# [Your goal]
Pictures aside, output each record exactly.
Given data Start Marker
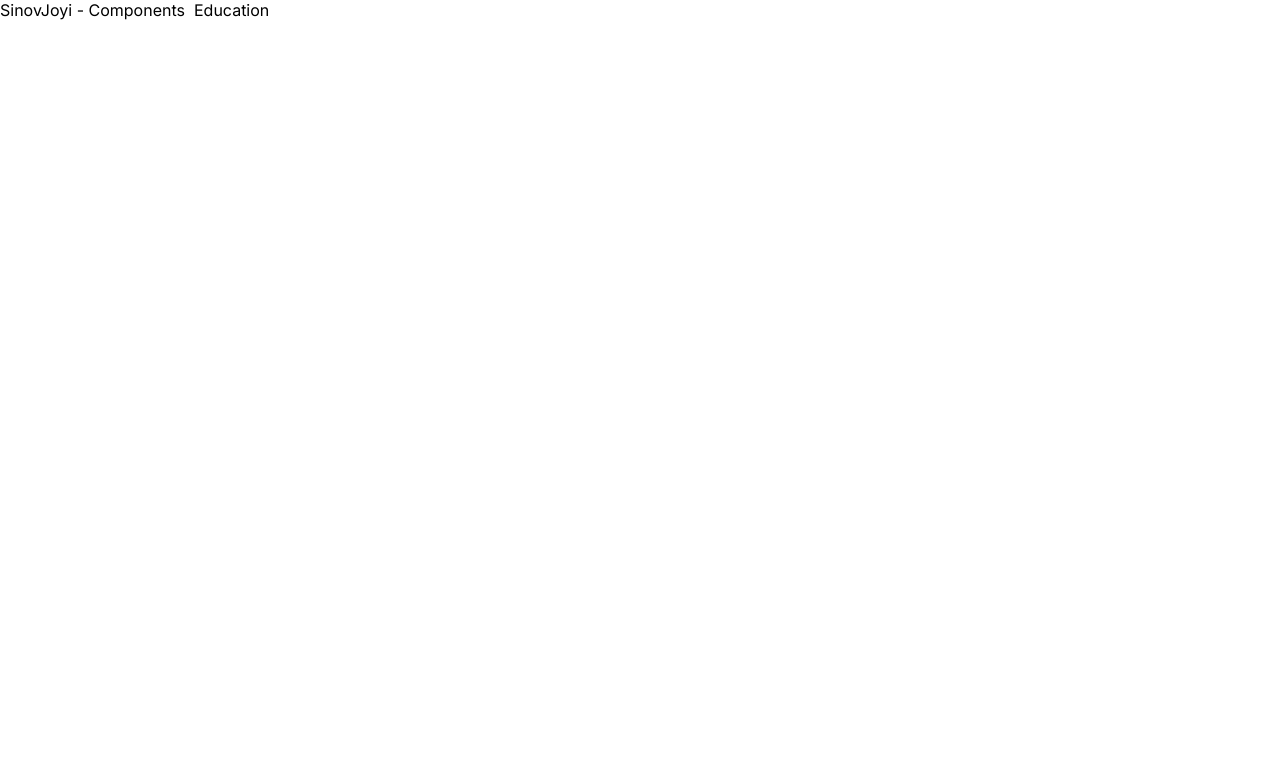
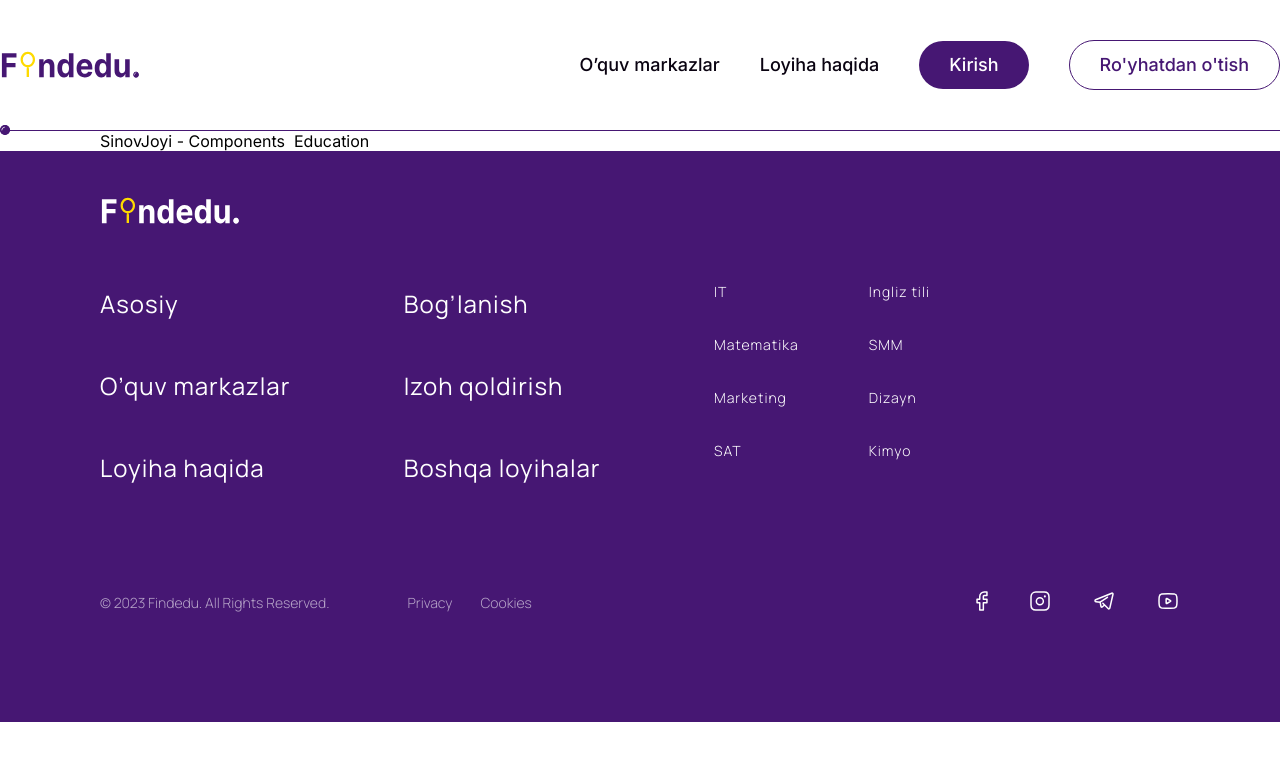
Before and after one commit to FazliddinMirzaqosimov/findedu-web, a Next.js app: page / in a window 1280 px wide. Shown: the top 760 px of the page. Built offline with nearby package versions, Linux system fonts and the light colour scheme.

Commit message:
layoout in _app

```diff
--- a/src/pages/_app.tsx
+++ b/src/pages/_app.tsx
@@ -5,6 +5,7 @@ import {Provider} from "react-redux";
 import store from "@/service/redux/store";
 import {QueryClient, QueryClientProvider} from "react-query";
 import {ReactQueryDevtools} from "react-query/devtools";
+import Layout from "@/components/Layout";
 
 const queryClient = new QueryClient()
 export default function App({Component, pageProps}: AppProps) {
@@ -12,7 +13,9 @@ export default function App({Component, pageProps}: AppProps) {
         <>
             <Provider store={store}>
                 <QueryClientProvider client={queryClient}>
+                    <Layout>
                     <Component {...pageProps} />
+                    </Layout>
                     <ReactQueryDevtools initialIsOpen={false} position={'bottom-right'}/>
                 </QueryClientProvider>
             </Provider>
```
Given data End Marker
# [Exercise output]
Before and after one commit to FazliddinMirzaqosimov/findedu-web, a Next.js app: page / in a window 1280 px wide. Shown: the top 760 px of the page. Built offline with nearby package versions, Linux system fonts and the light colour scheme.

Commit message:
layoout in _app

```diff
--- a/src/pages/_app.tsx
+++ b/src/pages/_app.tsx
@@ -5,6 +5,7 @@ import {Provider} from "react-redux";
 import store from "@/service/redux/store";
 import {QueryClient, QueryClientProvider} from "react-query";
 import {ReactQueryDevtools} from "react-query/devtools";
+import Layout from "@/components/Layout";
 
 const queryClient = new QueryClient()
 export default function App({Component, pageProps}: AppProps) {
@@ -12,7 +13,9 @@ export default function App({Component, pageProps}: AppProps) {
         <>
             <Provider store={store}>
                 <QueryClientProvider client={queryClient}>
+                    <Layout>
                     <Component {...pageProps} />
+                    </Layout>
                     <ReactQueryDevtools initialIsOpen={false} position={'bottom-right'}/>
                 </QueryClientProvider>
             </Provider>
```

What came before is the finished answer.